Politics involves the heart and the mind, and in general the best politicians appeal to both. Then there’s Donald Trump. Jonathan Chait of New York magazine argues that Trump’s campaign is pretty close to mindless, but it seems that to many rank-and-file Republicans, that’s a feature rather than a bug.
“Outsiders have struggled to comprehend how Republican voters can attach themselves to an economic agenda so plainly at odds with their own interest, or whip themselves into a frenzy over a manufactured outrage,” wrote Chait in a Tuesday post. “Trump embodies that mysterious X factor that has eluded analysts of all sides…Trump is not the spokesman for an idea at all, but the representation of undifferentiated resentment.”
Almost a quarter-century ago, Seal sang, “We're never gonna survive unless we get a little crazy.” These days, suggests Talking Points Memo’s Josh Marshall, it’s awfully hard to survive in the Republican presidential race if you’re only a little crazy, now that Donald Trump “has flooded the market with a new, purer brand of Crazy that has left the other candidates scrambling and basically unable to compete.”
“Trump is in many ways the logical end result of seven years -- really two-plus decades -- of Republican cultivation of anger and grievance as a method of conducting politics,” asserted Marshall in a Monday post, adding that Trump “has managed to boil modern Republicanism down to a hard precipitate form, shorn of the final vestiges of interest in actual governing.”

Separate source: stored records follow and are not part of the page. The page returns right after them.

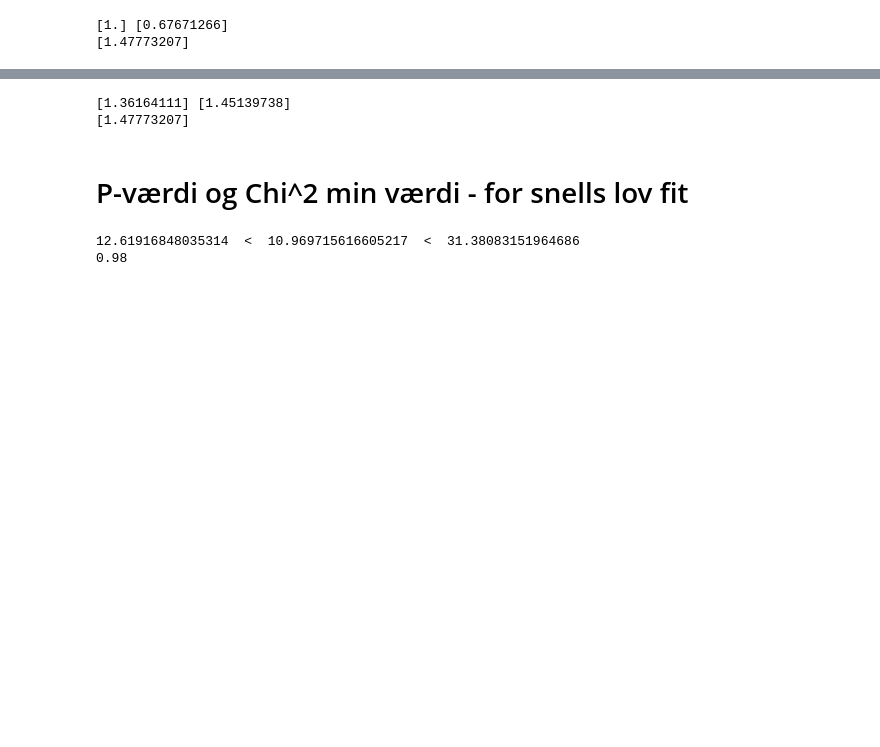
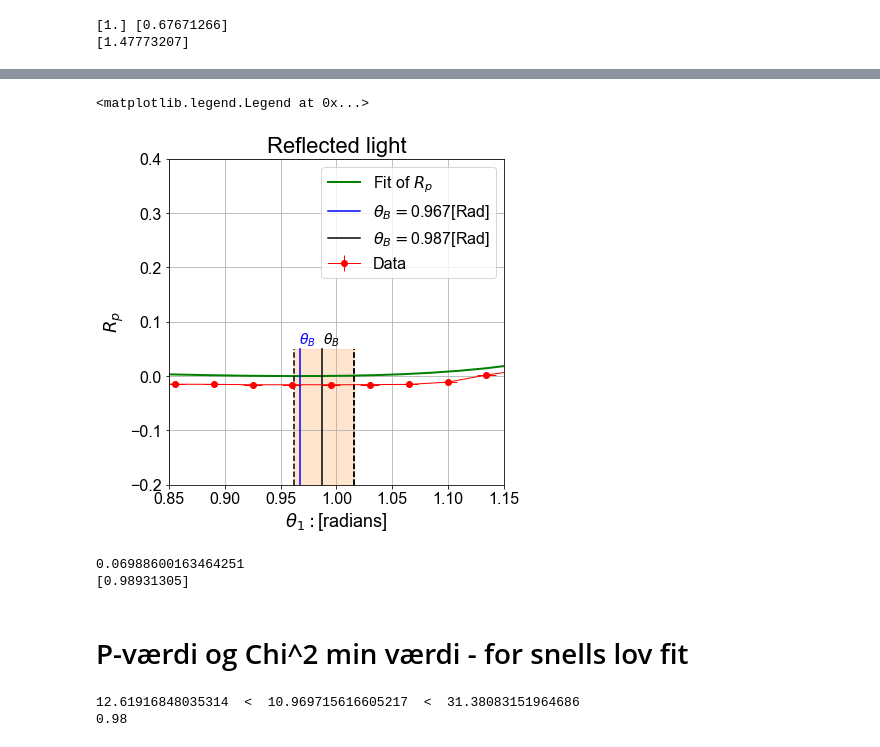
Before and after one commit to Neub28/Experimentel-Physics-2, a Jupyter notebook: Databehandling/Labdag 3/p-polariseret/Databehandling fra luft til glas - p.ipynb, the cells around one changed output, grey strips where cells are left out. Cells and saved outputs as stored; diff of their text form; code cells hidden in the pictures; blank space fills up the shorter version.

```diff
--- a/Databehandling/Labdag 3/p-polariseret/Databehandling fra luft til glas - p.ipynb
+++ b/Databehandling/Labdag 3/p-polariseret/Databehandling fra luft til glas - p.ipynb
@@ -241,12 +234,44 @@ print(Tl)
+# %%
+fig, ax = plt.subplots(figsize=(6,6))
+ax.set_title("Reflected light")
+ax.set_ylim([-0.05, 0.55])
+
+ax.set_xlim([0.85, 1.15])
+ax.set_ylim([-0.2, 0.4])
+ax.set_xlabel(r"$\theta_1 :$[radians]")
+ax.set_ylabel(r"$R_p$")
+
+
+ax.plot(theta_R, Rkoef(theta_R, nRR), ls="-", c="g", lw=2, label=r"Fit of $R_p$")
+ax.plot([theta_B_l, theta_B_l], [-0.2, 0.05], '--' ,c='k')
+ax.plot([theta_B_u, theta_B_u], [-0.2, 0.05], '--' ,c='k')
+ax.plot([theta_B_u, theta_B_u], [-0.2, 0.05], '--' ,c='k')
+ax.plot([theta_B_R, theta_B_R], [-0.2, 0.05], "-" ,c='b', label=r"$\theta_B = $"f"{round(theta_B_R[0],3)}[Rad]")
+ax.plot([theta_B_m, theta_B_m], [-0.2, 0.05], '-' ,c='k', label=r"$\theta_B = $"f"{round(theta_B_m,3)}[Rad]")
+#ax.plot(theta_newR, Rl,'o-', c='r', label="Data")
+ax.errorbar(theta_newR, Rl, xerr=sigma_radian, yerr=Rl_uc, lw=1, label="Data", c='r', fmt='o-')
+ax.fill_between([theta_B_l,theta_B_u], 0.05, -0.2, color='C1', alpha=0.2)
+ax.annotate(r"$\theta_B$", xy=(theta_B_m, -0.05),  xytext=(theta_B_m + 0.001, 0.06),  fontsize=14)
+ax.annotate(r"$\theta_B$", xy=(theta_B_R, -0.05),  xytext=(theta_B_R - 0.001, 0.06),  fontsize=14, c="b")
+ax.grid()
+ax.legend()
+# %% [output]
+<matplotlib.legend.Legend at 0x...>
+[figure, added]
 # %%
-print(nTT, nRR)
-print(1/nT)
+#print(nTT, nRR)
+#print(1/nT)
 #print(np.sqrt(np.diag(pcovT)))
 #print(np.sqrt(np.diag(pcovnT)))
 #print(np.sqrt(np.diag(pcovnR)))
+
+0.07
+
+print(np.arctan((0.07)/1))
+print(np.arctan((nRR + 0.07)/1))
 # %% [output]
-[1.36164111] [1.45139738]
-[1.47773207]
+0.06988600163464251
+[0.98931305]
 # %% [markdown]
 # P-værdi og Chi^2 min værdi - for snells lov fit
 # %%
```
Also changed, not shown: parts of 7 cells of this notebook, 3 other files.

Arthur Chu, best known as one of the all-time biggest money-winners on Jeopardy!, is also a writer who frequently contributes to Salon. In a Thursday article, Chu saluted departing Daily Show host Jon Stewart for, among other things, keeping him sane during his college days. Unfortunately, recalled Chu, back then America as a whole had lost its mind.
Meanwhile, in the August issue of Vanity Fair, James Wolcott gave props to Stewart for “all that he’s been through on our behalf, subjecting himself to a radiation bombardment of mostly right-wing idiocy."
David Roberts has penned a tale of two media, dealing first with how a profusion of conservative outlets has pulled the Republican party to the right -- the subject of a recent Harvard study -- then pivoting to analyze the mainstream media’s belated (and still incomplete) awakening to the GOP’s “radicalism.”
“One of the longstanding critiques of mainstream media on the left,” wrote Roberts in a Thursday article, “was that reporters in the Beltway ‘Village’ failed to grasp modern conservatism and wrote about it in such a way as to sand down and mute its extremity…[T]here are still plenty of mainstream political reporters who cling to the both-sides illusion to this day…But as the far right sends the Republican Party through an ever-more-absurd series of showdowns and tantrums, the illusion is fading.”